This Court therefore concludes, as a matter of law, that Defendant's action in August, 1985, of unilaterally reducing Plaintiffs' hourly rate of pay was "discriminatory" within the meaning of section 8. If Defendant did not take action to restore Plaintiffs' hourly rate of pay after the November, 1985, amendment was enacted, then Defendant is liable for violating section 8 from November, 1985, until such time as Defendant does take corrective action.

Plaintiff's complaint alleges that the ordinance which reduced the hourly rate of pay for Plaintiffs has remained in force and effect at all times since August 31, 1985. Nowhere does Defendant deny that allegation and the Court therefore takes it as true. Therefore, Defendant has been in violation of section 8 since November 14, 1985, and is still in violation of that provision.

Implicit in this holding is the conclusion that Defendant has not paid Plaintiffs overtime in accordance with section 7 of the FLSA since April 15, 1986. The amount of compensation which Defendant has paid to Plaintiffs since April 15, 1986, represents Plaintiffs' regular rate of pay. Therefore, the "overtime" which Defendant has paid based on the reduced hourly rate is not "overtime" within the meaning of section 7 of the FLSA and Defendant is therefore liable for the payment of overtime from April 15, 1986.

 
Standing of Certain Plaintiffs

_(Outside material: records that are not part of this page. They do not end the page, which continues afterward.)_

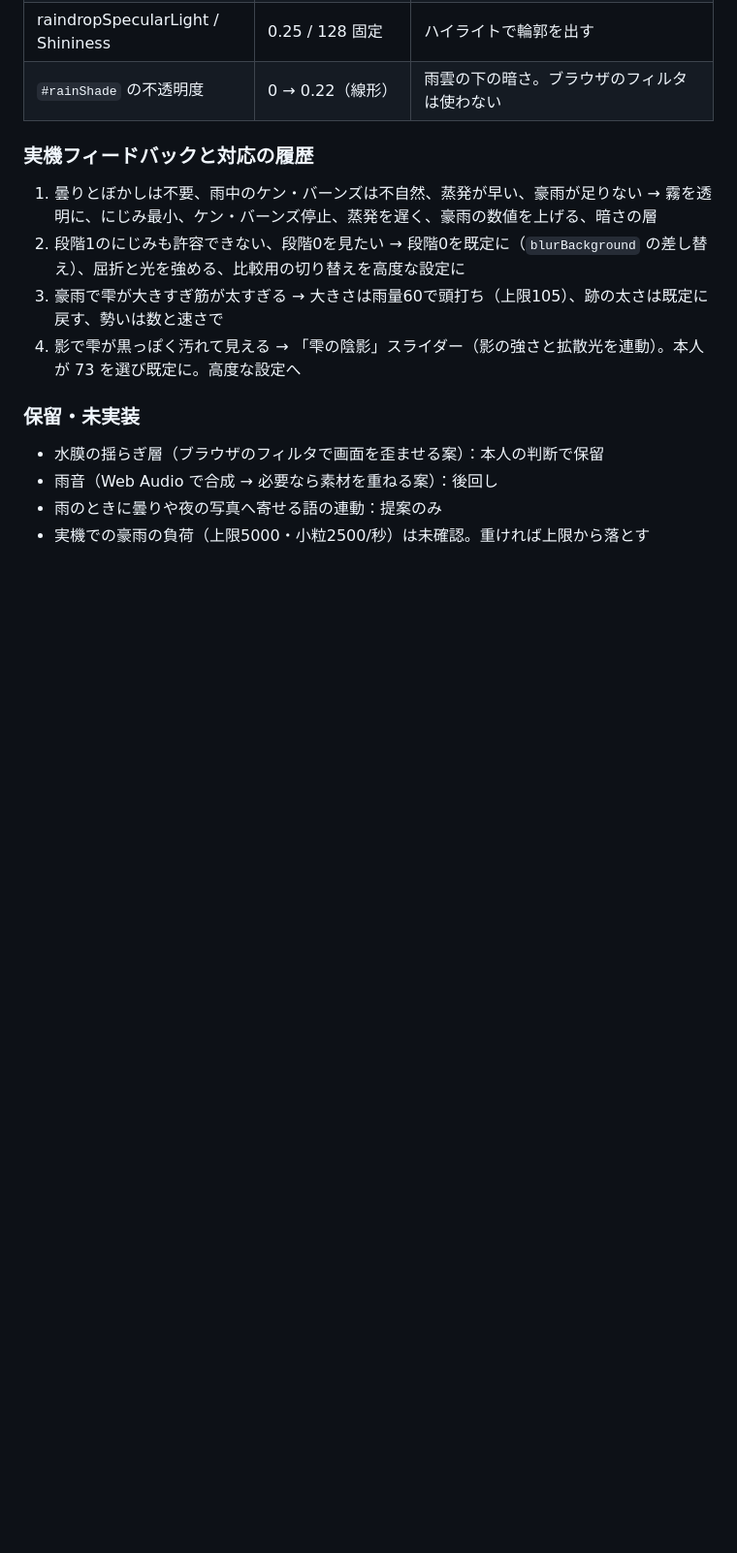
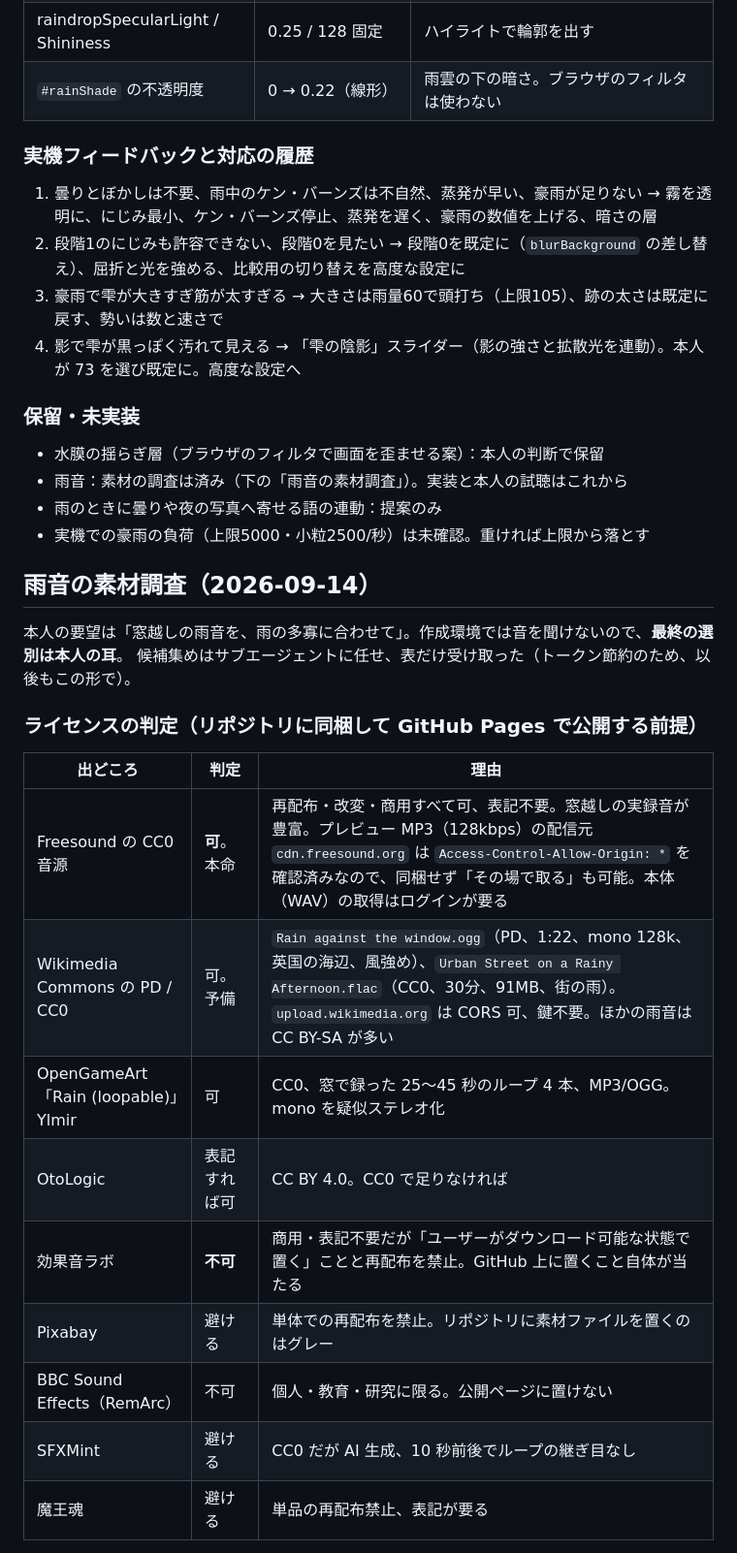
Before and after one commit to hogasahara/screen, a Markdown page: HANDOFF.md, the part around one of its changes. Shown at 97% size. GitHub-like rendering; blank space fills up the shorter version.

```diff
--- a/HANDOFF.md
+++ b/HANDOFF.md
@@ -154,6 +154,25 @@
 
 ### 保留・未実装
 - 水膜の揺らぎ層（ブラウザのフィルタで画面を歪ませる案）：本人の判断で保留
-- 雨音（Web Audio で合成 → 必要なら素材を重ねる案）：後回し
+- 雨音：素材の調査は済み（下の「雨音の素材調査」）。実装と本人の試聴はこれから
 - 雨のときに曇りや夜の写真へ寄せる語の連動：提案のみ
 - 実機での豪雨の負荷（上限5000・小粒2500/秒）は未確認。重ければ上限から落とす
+
+## 雨音の素材調査（2026-09-14）
+
+本人の要望は「窓越しの雨音を、雨の多寡に合わせて」。作成環境では音を聞けないので、**最終の選別は本人の耳**。
+候補集めはサブエージェントに任せ、表だけ受け取った（トークン節約のため、以後もこの形で）。
+
+### ライセンスの判定（リポジトリに同梱して GitHub Pages で公開する前提）
+| 出どころ | 判定 | 理由 |
+| --- | --- | --- |
+| Freesound の CC0 音源 | **可**。本命 | 再配布・改変・商用すべて可、表記不要。窓越しの実録音が豊富。プレビュー MP3（128kbps）の配信元 `cdn.freesound.org` は `Access-Control-Allow-Origin: *` を確認済みなので、同梱せず「その場で取る」も可能。本体（WAV）の取得はログインが要る |
+| Wikimedia Commons の PD / CC0 | 可。予備 | `Rain against the window.ogg`（PD、1:22、mono 128k、英国の海辺、風強め）、`Urban Street on a Rainy Afternoon.flac`（CC0、30分、91MB、街の雨）。`upload.wikimedia.org` は CORS 可、鍵不要。ほかの雨音は CC BY-SA が多い |
+| OpenGameArt「Rain (loopable)」Ylmir | 可 | CC0、窓で録った 25〜45 秒のループ 4 本、MP3/OGG。mono を疑似ステレオ化 |
+| OtoLogic | 表記すれば可 | CC BY 4.0。CC0 で足りなければ |
+| 効果音ラボ | **不可** | 商用・表記不要だが「ユーザーがダウンロード可能な状態で置く」ことと再配布を禁止。GitHub 上に置くこと自体が当たる |
+| Pixabay | 避ける | 単体での再配布を禁止。リポジトリに素材ファイルを置くのはグレー |
+| BBC Sound Effects（RemArc） | 不可 | 個人・教育・研究に限る。公開ページに置けない |
+| SFXMint | 避ける | CC0 だが AI 生成、10 秒前後でループの継ぎ目なし |
+| 魔王魂 | 避ける | 単品の再配布禁止、表記が要る |
+
```
Also changed, not shown: other parts of HANDOFF.md (+26 -0 lines).
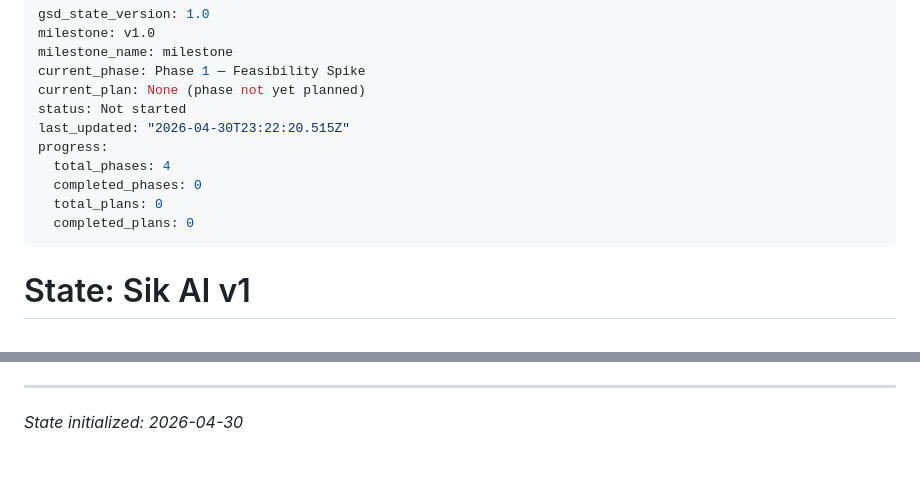
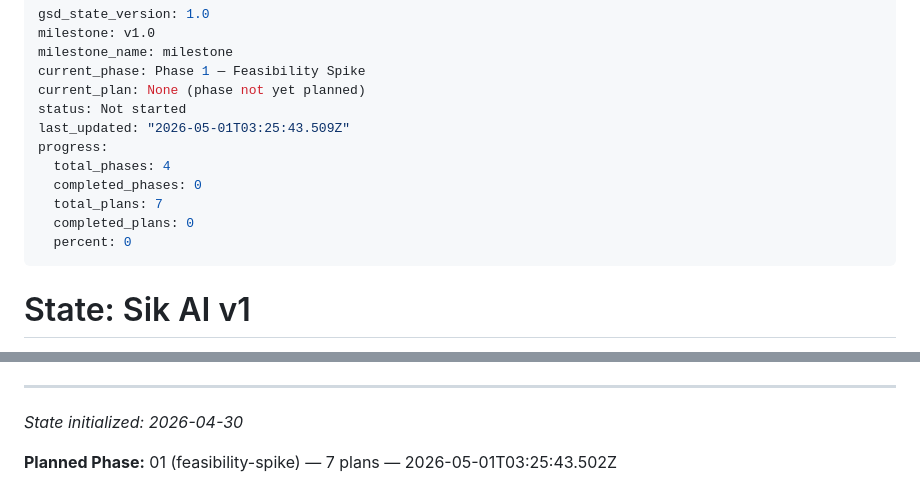
Before and after one commit to Sanjay-995/sik-ai, a Markdown page: .planning/STATE.md, 2 parts joined by grey strips. Drawn GitHub-style; blank space fills up the shorter version.

Commit message:
docs(01): resolve plan-checker blockers + record planning complete
- 01-RESEARCH.md: mark Open Questions section RESOLVED with per-question
  resolution lines pointing at the implementing plans (Dimension 11 fix).
- 01-05-PLAN.md: add 01-01 to depends_on so the artifact dependency on
  01-TAPE-PROTOCOL.md is explicit (Dimension 3 fix).
- STATE.md: mark Phase 1 as planned (7 plans, 4 waves, ready to execute).

```diff
--- a/.planning/STATE.md
+++ b/.planning/STATE.md
@@ -5,12 +5,13 @@ milestone_name: milestone
 current_phase: Phase 1 — Feasibility Spike
 current_plan: None (phase not yet planned)
 status: Not started
-last_updated: "2026-04-30T23:22:20.515Z"
+last_updated: "2026-05-01T03:25:43.509Z"
 progress:
   total_phases: 4
   completed_phases: 0
-  total_plans: 0
+  total_plans: 7
   completed_plans: 0
+  percent: 0
 ---
 
 # State: Sik AI v1
@@ -134,3 +135,5 @@ None currently.
 ---
 
 *State initialized: 2026-04-30*
+
+**Planned Phase:** 01 (feasibility-spike) — 7 plans — 2026-05-01T03:25:43.502Z
```
Also changed, not shown: 2 other files.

Defendant next asserts that Plaintiffs who were either in training or not employed by Defendant at the time the pay *1127 decrease was implemented have not been harmed, and therefore have no cause of action and should be dismissed. This Court disagrees. By not raising the hourly pay to its prior level after November 14, 1985, Defendant has discriminated against those employees also. Therefore, it is the holding of this Court that Plaintiffs who were in training or not employed by Defendant at the time the pay decrease was implemented have been harmed because Defendant's discrimination continued after the date on which those Plaintiffs became full-time employees.

 
Exempt Plaintiffs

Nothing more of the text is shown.